​ ​Read ​here about the  Benefits of Standing/Electric Desks Compared To Standard Desks

Tips to Adjust your Ergonomic Chair

While all ergonomics equipment is essential to create a comfortable working environment, an ergonomic chair is the main lead. You spend more time with your chair than with your family. So, make sure to choose the right “sitting” partner.

Traditional chairs and desks usually have fixed heights. But, now you can get customized, height-adjustable chairs specially designed for ergonomics. If you find yourself sitting on one leg or some funky position on an ergonomic chair, it is a signal that you must make adjustments to your chair.

For instance, you may have to adjust the chair’s height such that your feet land flat on the floor. Or you may have to make changes to the armrests to place your shoulders in a relaxing position. Here are some tips to help you with your ergonomics chair adjustment.

Adjust the Seat Height

Height adjustment is crucial to an ergonomic chair. Your chair’s height must match the height of your workstation set-up, i.e., your desk and computer/screen. To get the correct seat height, stand in the front of your ergonomic chair and adjust the seat pan such that it is just below the knee caps.

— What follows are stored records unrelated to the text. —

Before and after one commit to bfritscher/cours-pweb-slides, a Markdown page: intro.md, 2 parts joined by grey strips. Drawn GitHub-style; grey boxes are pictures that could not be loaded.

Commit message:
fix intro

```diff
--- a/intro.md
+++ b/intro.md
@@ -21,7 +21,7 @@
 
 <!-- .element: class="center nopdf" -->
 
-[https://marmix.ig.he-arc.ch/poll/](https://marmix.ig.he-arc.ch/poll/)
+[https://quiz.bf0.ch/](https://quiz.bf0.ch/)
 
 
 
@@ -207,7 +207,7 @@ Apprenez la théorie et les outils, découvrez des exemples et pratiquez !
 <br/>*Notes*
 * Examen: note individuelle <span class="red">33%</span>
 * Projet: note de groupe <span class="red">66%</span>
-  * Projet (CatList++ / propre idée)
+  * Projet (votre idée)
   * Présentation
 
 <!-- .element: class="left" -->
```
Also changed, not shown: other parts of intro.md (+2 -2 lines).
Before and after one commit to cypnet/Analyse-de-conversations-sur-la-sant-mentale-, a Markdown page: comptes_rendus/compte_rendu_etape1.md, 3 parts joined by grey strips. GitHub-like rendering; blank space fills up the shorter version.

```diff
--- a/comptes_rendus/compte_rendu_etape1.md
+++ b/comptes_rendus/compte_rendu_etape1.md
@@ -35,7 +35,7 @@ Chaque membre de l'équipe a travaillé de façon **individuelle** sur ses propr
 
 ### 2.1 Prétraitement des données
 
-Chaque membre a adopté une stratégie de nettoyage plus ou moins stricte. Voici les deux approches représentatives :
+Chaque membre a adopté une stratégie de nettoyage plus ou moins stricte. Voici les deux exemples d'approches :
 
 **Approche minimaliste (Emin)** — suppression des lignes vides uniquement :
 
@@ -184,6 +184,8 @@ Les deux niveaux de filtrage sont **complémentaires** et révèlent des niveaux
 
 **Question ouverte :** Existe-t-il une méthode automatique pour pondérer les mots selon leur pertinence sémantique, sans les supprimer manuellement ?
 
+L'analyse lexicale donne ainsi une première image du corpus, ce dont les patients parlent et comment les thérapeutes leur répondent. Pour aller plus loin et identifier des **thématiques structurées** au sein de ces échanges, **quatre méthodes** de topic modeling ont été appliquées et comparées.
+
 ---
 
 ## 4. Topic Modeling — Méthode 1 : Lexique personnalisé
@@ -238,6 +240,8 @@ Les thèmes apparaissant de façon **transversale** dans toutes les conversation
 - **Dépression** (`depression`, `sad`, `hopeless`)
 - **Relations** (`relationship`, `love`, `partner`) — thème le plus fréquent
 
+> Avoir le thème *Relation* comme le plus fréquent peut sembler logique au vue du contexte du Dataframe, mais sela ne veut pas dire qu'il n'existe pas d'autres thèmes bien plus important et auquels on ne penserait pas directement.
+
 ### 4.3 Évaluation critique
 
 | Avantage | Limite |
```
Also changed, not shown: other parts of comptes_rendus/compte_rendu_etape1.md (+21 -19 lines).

Now sit in the chair in a manner that your back firmly slides against the chair’s back. Gradually adjust the seat cylinder, bringing it to the correct height. Your feet must touch the floor flat with your knees forming a 90-degree angle. If you have a shorter height, use a footrest.

Adjust the Seat Depth

The depth of a chair’s seat pan can is vital to sitting comfort. You can achieve the right seat depth. How? Well, here is an ergo tip. Sit in your chair such that there is a little space, ideally the size of a clenched fist, between your chair’s front edge and the back of your knees.

Adjust the Back Tilt Tension

Ergonomics chairs have a little knob that allows the users to adjust the tilt tension, i.e., how comfortably they want to rock back in the chair. While the choice is yours, for the back support, you need enough tension. Whereas, when you need to reposition or stretch your spine, you can recline back the tilt tension a few degrees.

Adjust the Lumbar Support

A good quality ergonomic chair comes with an adjustable lumbar support feature. It is the contour of the chair’s back support outlining your lower back. So its adjustment is essential; the lumbar support (the slightly curvy portion) must fit right in the natural S-curve of the spine. This is a built-in feature in most ergonomics chairs so that you can easily adjust both the height and the lumbar support of the chair simultaneously.

Adjust the Arm Support

When sitting on a chair, your arms must rest at your side. This posture reduces pressure and strain from your upper back as well as shoulders. Armrests come with height-adjustment features; some chairs also have armrests that have offer depth adjustment. So, you can adjust the height and depth of your chair’s armrests to fit your body.

Adjust the Headrest

You must also adjust the headrest of the chair if it includes one. As the name suggests, headrests provide support to your head and neck when you are working in a reclined position. It keeps your head at the eye level with your screen.

Final Word

Adjustment and comfort lie at the core of an ergonomic chair. If you don’t adjust the height, depth, lumbar support, or armrests of your chair, you will not be able to enjoy the real comfort of an ergonomic set-up. But remember, an ergonomic chair cannot replace the benefit of physical movement. So, take a break every 30 minutes, go for a short break, and then resume your work.